There is no question that pinpointing underground pipe leaks in swimming pool plumbing can be tricky, especially when first starting out. While many different scenarios pose many different challenges, generally issues with pinpointing leaks fall into one of two categories:

  1. Not hearing a noise
  2. Hearing a noise in a large area and having trouble narrowing it down

Below are a few solutions to these common issues.

If You Can’t Hear A Noise:

First of all, don’t overlook just turning up the volume on your listening device. This can often be the fix for deeper leaks. However, more often than not adjusting your technique to make the correct leak noise is the solution to the problem. Remember, the noise you’re trying to achieve is a distinct bubbling gurgling noise that comes from air escaping through the leak into water saturated soil. For a refresh of the basics of this technique check out our “Pipe Leak Location” slideshow in the Resource Center. Below are the two most common problems that keep you from making a good leak noise.
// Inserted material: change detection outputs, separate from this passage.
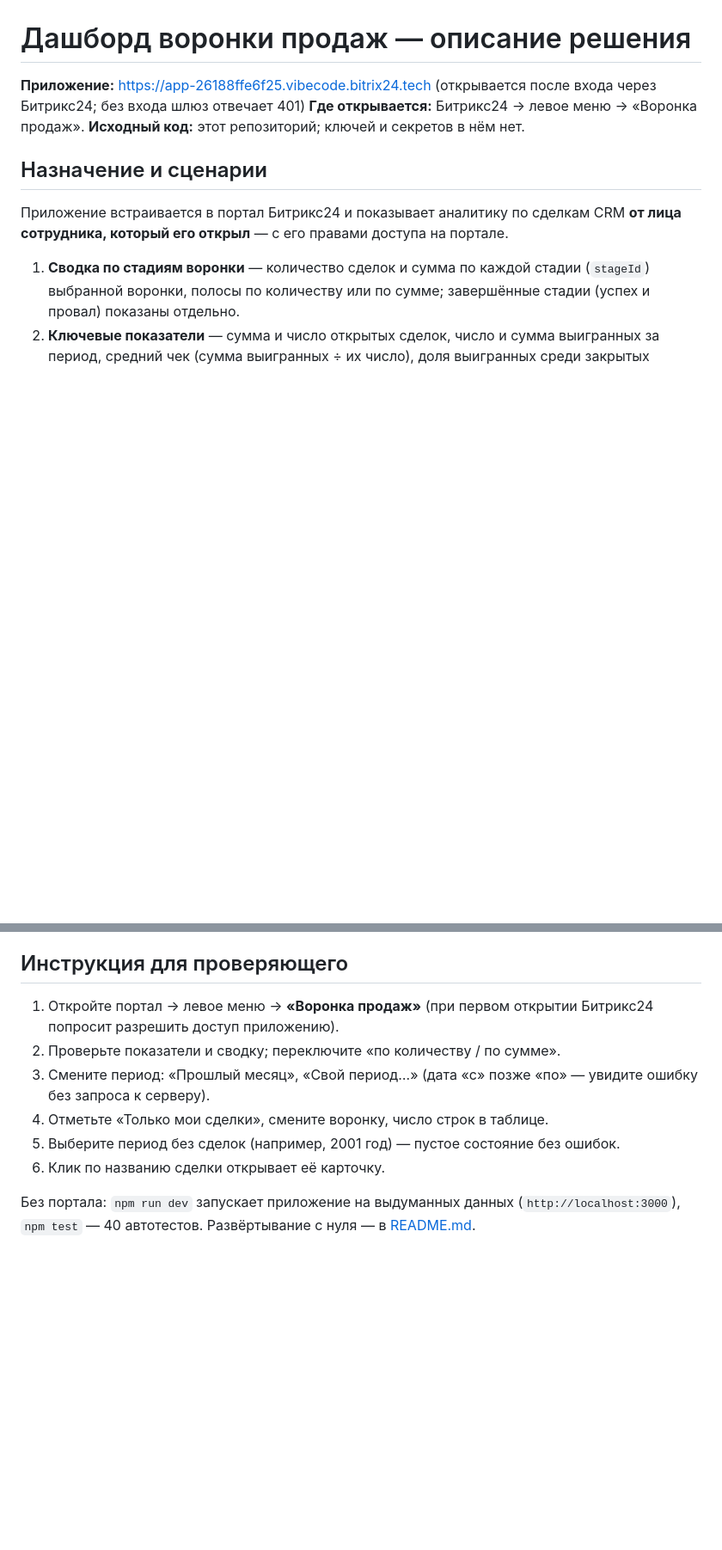
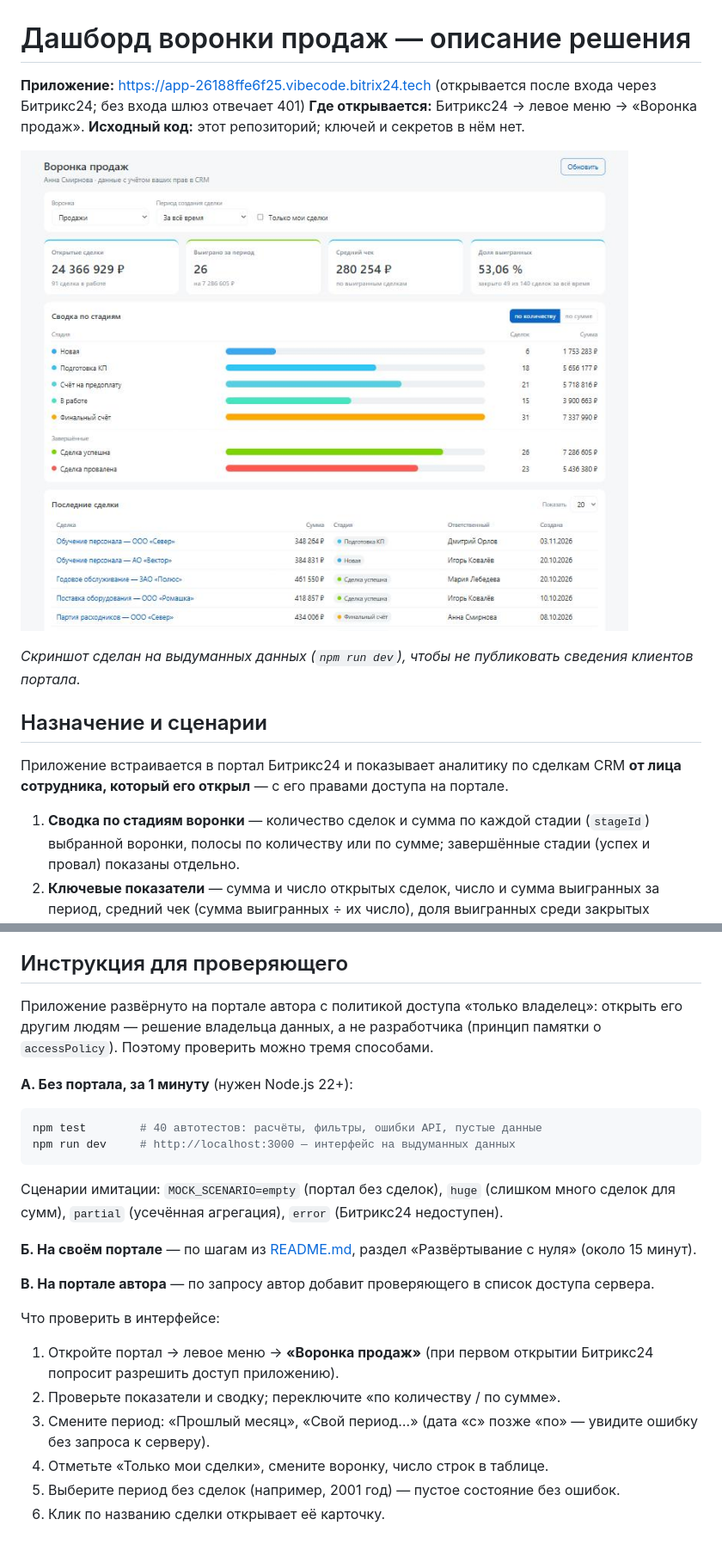
Before and after one commit to zhirkovd-zde/b24-funnel-dashboard, a Markdown page: DESCRIPTION.md, 2 parts joined by grey strips. Shown at 86% size. GitHub-like rendering; pictures changed too: docs/screenshot-demo.jpg (added); blank space fills up the shorter version.

Commit message:
Скриншот на демо-данных, инструкция проверяющему, команда delete
Co-Authored-By: Claude Opus 5.5 <noreply@anthropic.com>

````diff
--- a/DESCRIPTION.md
+++ b/DESCRIPTION.md
@@ -3,6 +3,10 @@
 **Приложение:** https://app-26188ffe6f25.vibecode.bitrix24.tech (открывается после входа через Битрикс24; без входа шлюз отвечает 401)
 **Где открывается:** Битрикс24 → левое меню → «Воронка продаж».
 **Исходный код:** этот репозиторий; ключей и секретов в нём нет.
+
+![Дашборд на демонстрационных данных](docs/screenshot-demo.jpg)
+
+*Скриншот сделан на выдуманных данных (`npm run dev`), чтобы не публиковать сведения клиентов портала.*
 
 ## Назначение и сценарии
 
@@ -51,11 +55,26 @@
 
 ## Инструкция для проверяющего
 
+Приложение развёрнуто на портале автора с политикой доступа «только владелец»: открыть его другим людям — решение владельца данных, а не разработчика (принцип памятки о `accessPolicy`). Поэтому проверить можно тремя способами.
+
+**А. Без портала, за 1 минуту** (нужен Node.js 22+):
+
+```bash
+npm test        # 40 автотестов: расчёты, фильтры, ошибки API, пустые данные
+npm run dev     # http://localhost:3000 — интерфейс на выдуманных данных
+```
+
+Сценарии имитации: `MOCK_SCENARIO=empty` (портал без сделок), `huge` (слишком много сделок для сумм), `partial` (усечённая агрегация), `error` (Битрикс24 недоступен).
+
+**Б. На своём портале** — по шагам из [README.md](README.md), раздел «Развёртывание с нуля» (около 15 минут).
+
+**В. На портале автора** — по запросу автор добавит проверяющего в список доступа сервера.
+
+Что проверить в интерфейсе:
+
 1. Откройте портал → левое меню → **«Воронка продаж»** (при первом открытии Битрикс24 попросит разрешить доступ приложению).
 2. Проверьте показатели и сводку; переключите «по количеству / по сумме».
 3. Смените период: «Прошлый месяц», «Свой период…» (дата «с» позже «по» — увидите ошибку без запроса к серверу).
 4. Отметьте «Только мои сделки», смените воронку, число строк в таблице.
 5. Выберите период без сделок (например, 2001 год) — пустое состояние без ошибок.
 6. Клик по названию сделки открывает её карточку.
-
-Без портала: `npm run dev` запускает приложение на выдуманных данных (`http://localhost:3000`), `npm test` — 40 автотестов. Развёртывание с нуля — в [README.md](README.md).
````
Also changed, not shown: 1 other file.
1. Air is not reaching the leak

Air needs to be escaping from the leak into water saturated soil in order to make the noise that you’re listening for. Even if you’re inducing air into the plumbing, it may not be actually be reaching the leak due to leftover water in the pipe. Remember, water stays low in the plumbing and air stays high. If the leak is on the bottom of the pipe or in a lower section of the plumbing, it can take a long time for the induced air to push all the water out of the leak.  Air can only reach the leak if all of the water above leak level has been purged from the line. Only once you’re sure that air is escaping from the leak is it time to start listening. There are two ways to be more confident that air is reaching the leak:
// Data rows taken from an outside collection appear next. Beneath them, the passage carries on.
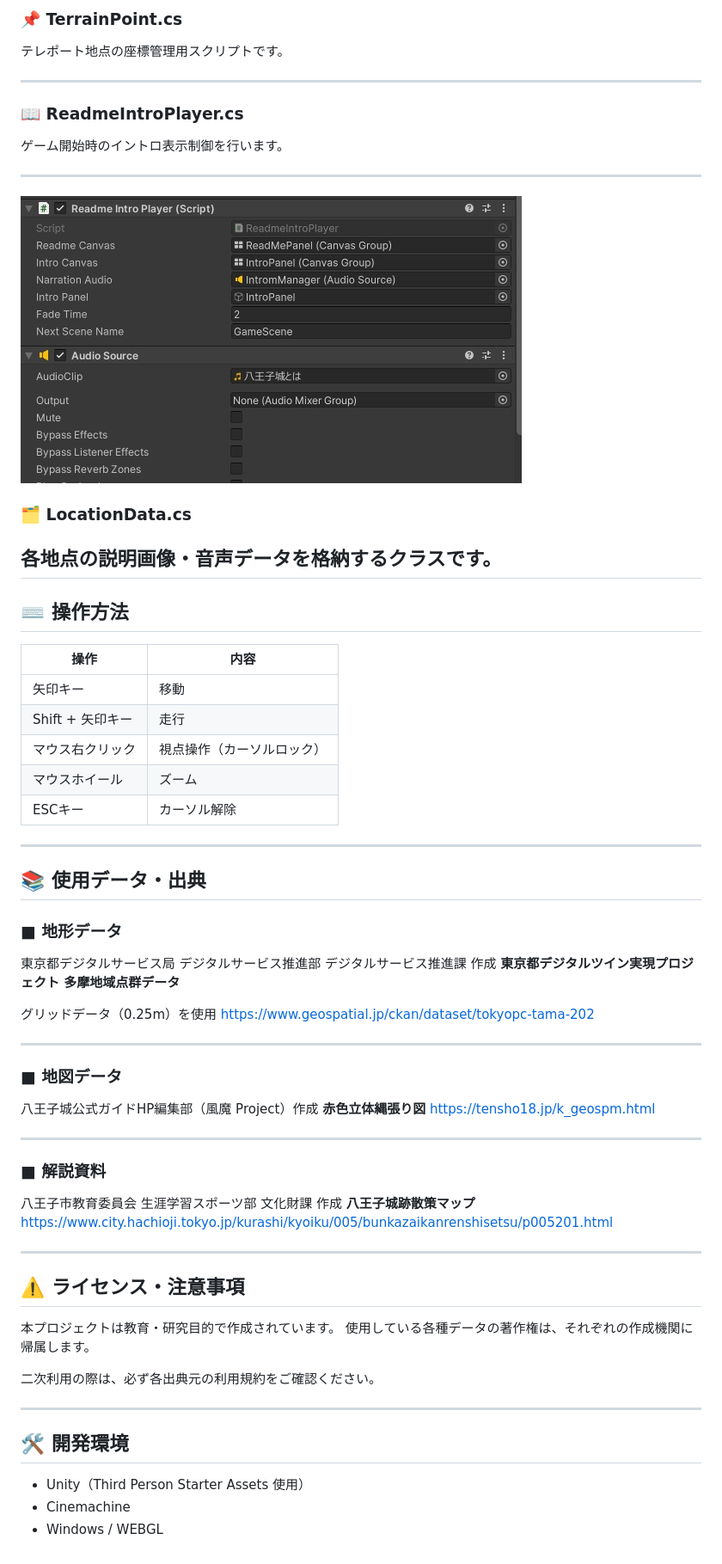
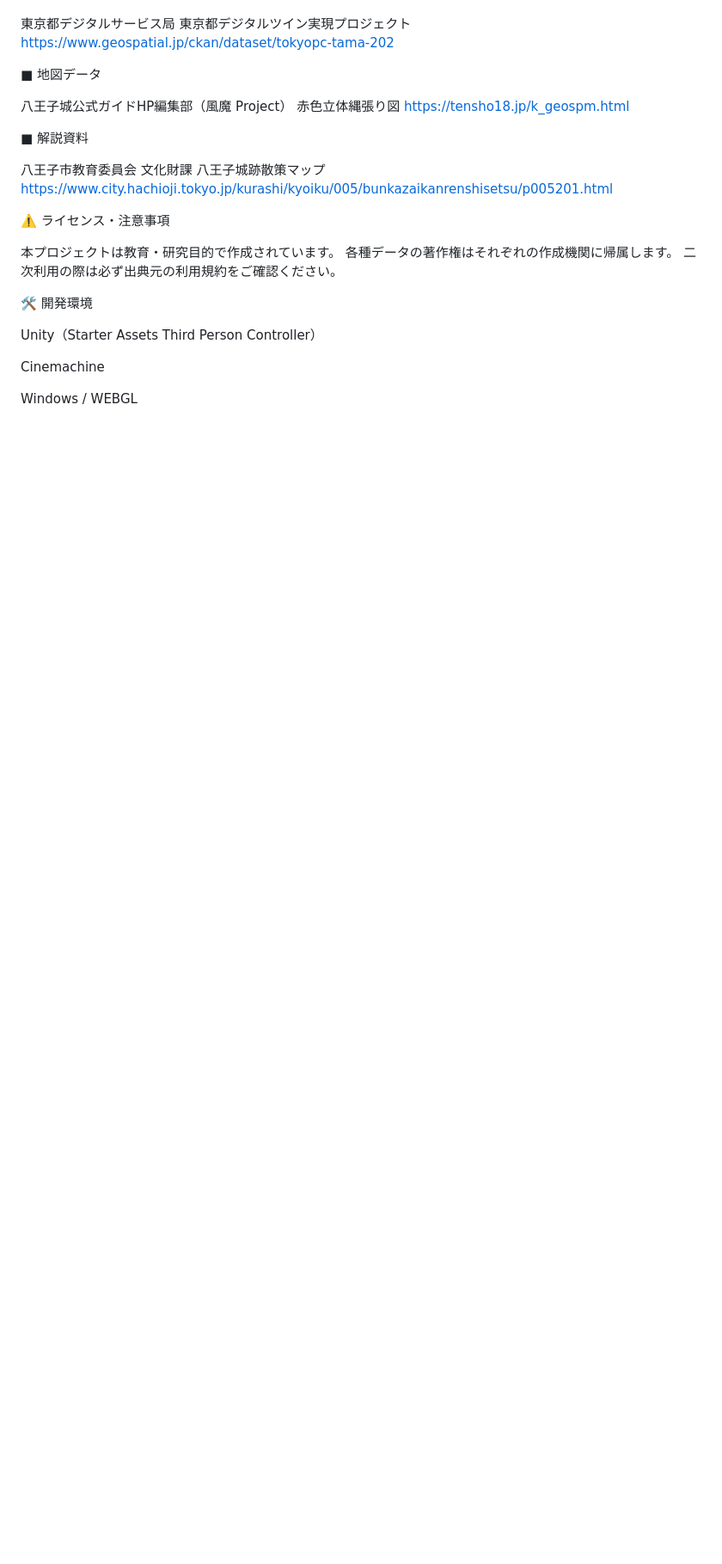
Before and after one commit to matsumura-shoichi/Hachioji-jo, a Markdown page: README.md, the part around one of its changes. Shown at 86% size. Drawn GitHub-style; blank space fills up the shorter version.

```diff
--- a/README.md
+++ b/README.md
@@ -254,73 +184,29 @@ GameManager
-### 📌 TerrainPoint.cs
-
-テレポート地点の座標管理用スクリプトです。
-
----
-
-### 📖 ReadmeIntroPlayer.cs
-
-ゲーム開始時のイントロ表示制御を行います。
-
----
-![ReadmeController Inspector](Doc/Images/ReadmeIntroManager.jpg)
-
-### 🗂️ LocationData.cs
-
-各地点の説明画像・音声データを格納するクラスです。
----
-
-## ⌨️ 操作方法
-
-| 操作           | 内容            |
-| ------------ | ------------- |
-| 矢印キー         | 移動            |
-| Shift + 矢印キー | 走行            |
-| マウス右クリック     | 視点操作（カーソルロック） |
-| マウスホイール      | ズーム           |
-| ESCキー        | カーソル解除        |
-
----
-
-## 📚 使用データ・出典
-
-### ■ 地形データ
-
-東京都デジタルサービス局 デジタルサービス推進部
-デジタルサービス推進課 作成
-**東京都デジタルツイン実現プロジェクト 多摩地域点群データ**
-
-グリッドデータ（0.25m）を使用
+東京都デジタルサービス局
+東京都デジタルツイン実現プロジェクト
 https://www.geospatial.jp/ckan/dataset/tokyopc-tama-202
 
----
+■ 地図データ
 
-### ■ 地図データ
-
-八王子城公式ガイドHP編集部（風魔 Project）作成
-**赤色立体縄張り図**
+八王子城公式ガイドHP編集部（風魔 Project）
+赤色立体縄張り図
 https://tensho18.jp/k_geospm.html
 
----
+■ 解説資料
 
-### ■ 解説資料
-
-八王子市教育委員会 生涯学習スポーツ部 文化財課 作成
-**八王子城跡散策マップ**
+八王子市教育委員会 文化財課
+八王子城跡散策マップ
 https://www.city.hachioji.tokyo.jp/kurashi/kyoiku/005/bunkazaikanrenshisetsu/p005201.html
 
----
-
-## ⚠️ ライセンス・注意事項
+⚠️ ライセンス・注意事項
 
 本プロジェクトは教育・研究目的で作成されています。
-使用している各種データの著作権は、それぞれの作成機関に帰属します。
+各種データの著作権はそれぞれの作成機関に帰属します。
+二次利用の際は必ず出典元の利用規約をご確認ください。
 
-二次利用の際は、必ず各出典元の利用規約をご確認ください。
+🛠️ 開発環境
 
----
+Unity（Starter Assets Third Person Controller）
 
-## 🛠️ 開発環境
+Cinemachine
 
-* Unity（Third Person Starter Assets 使用）
-* Cinemachine
-* Windows / WEBGL
+Windows / WEBGL
```
Also changed, not shown: other parts of README.md (+116 -186 lines).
  • One way to be sure air is reaching the leak is to remove the lowest plug from the line and completely purge all the water out of the line with air before reinstalling the plug and building air pressure. Since the location of the leak and how the plumbing runs is unknown at this point, this can be a time-saving solution.
  • Another way to make sure air has reached the leak is to slowly push the remaining water out through the leak by inducing air into the line. Once enough water has been pushed out and air starts escaping from the leak you’ll see a dramatic drop in pressure on your pressure gauge. This happens because air escapes from a leak faster than water does, so when the air reaches the leak that cushion of air escapes rapidly . . producing the telltale pressure drop. Once this happens it’s time to start listening. On top of not having to remove and then replace plugs, another benefit to this approach is that you further saturate the soil outside of the leak, producing a better environment for a better noise. For safety, always watch the pressure gauge so that too much pressure doesn’t build up.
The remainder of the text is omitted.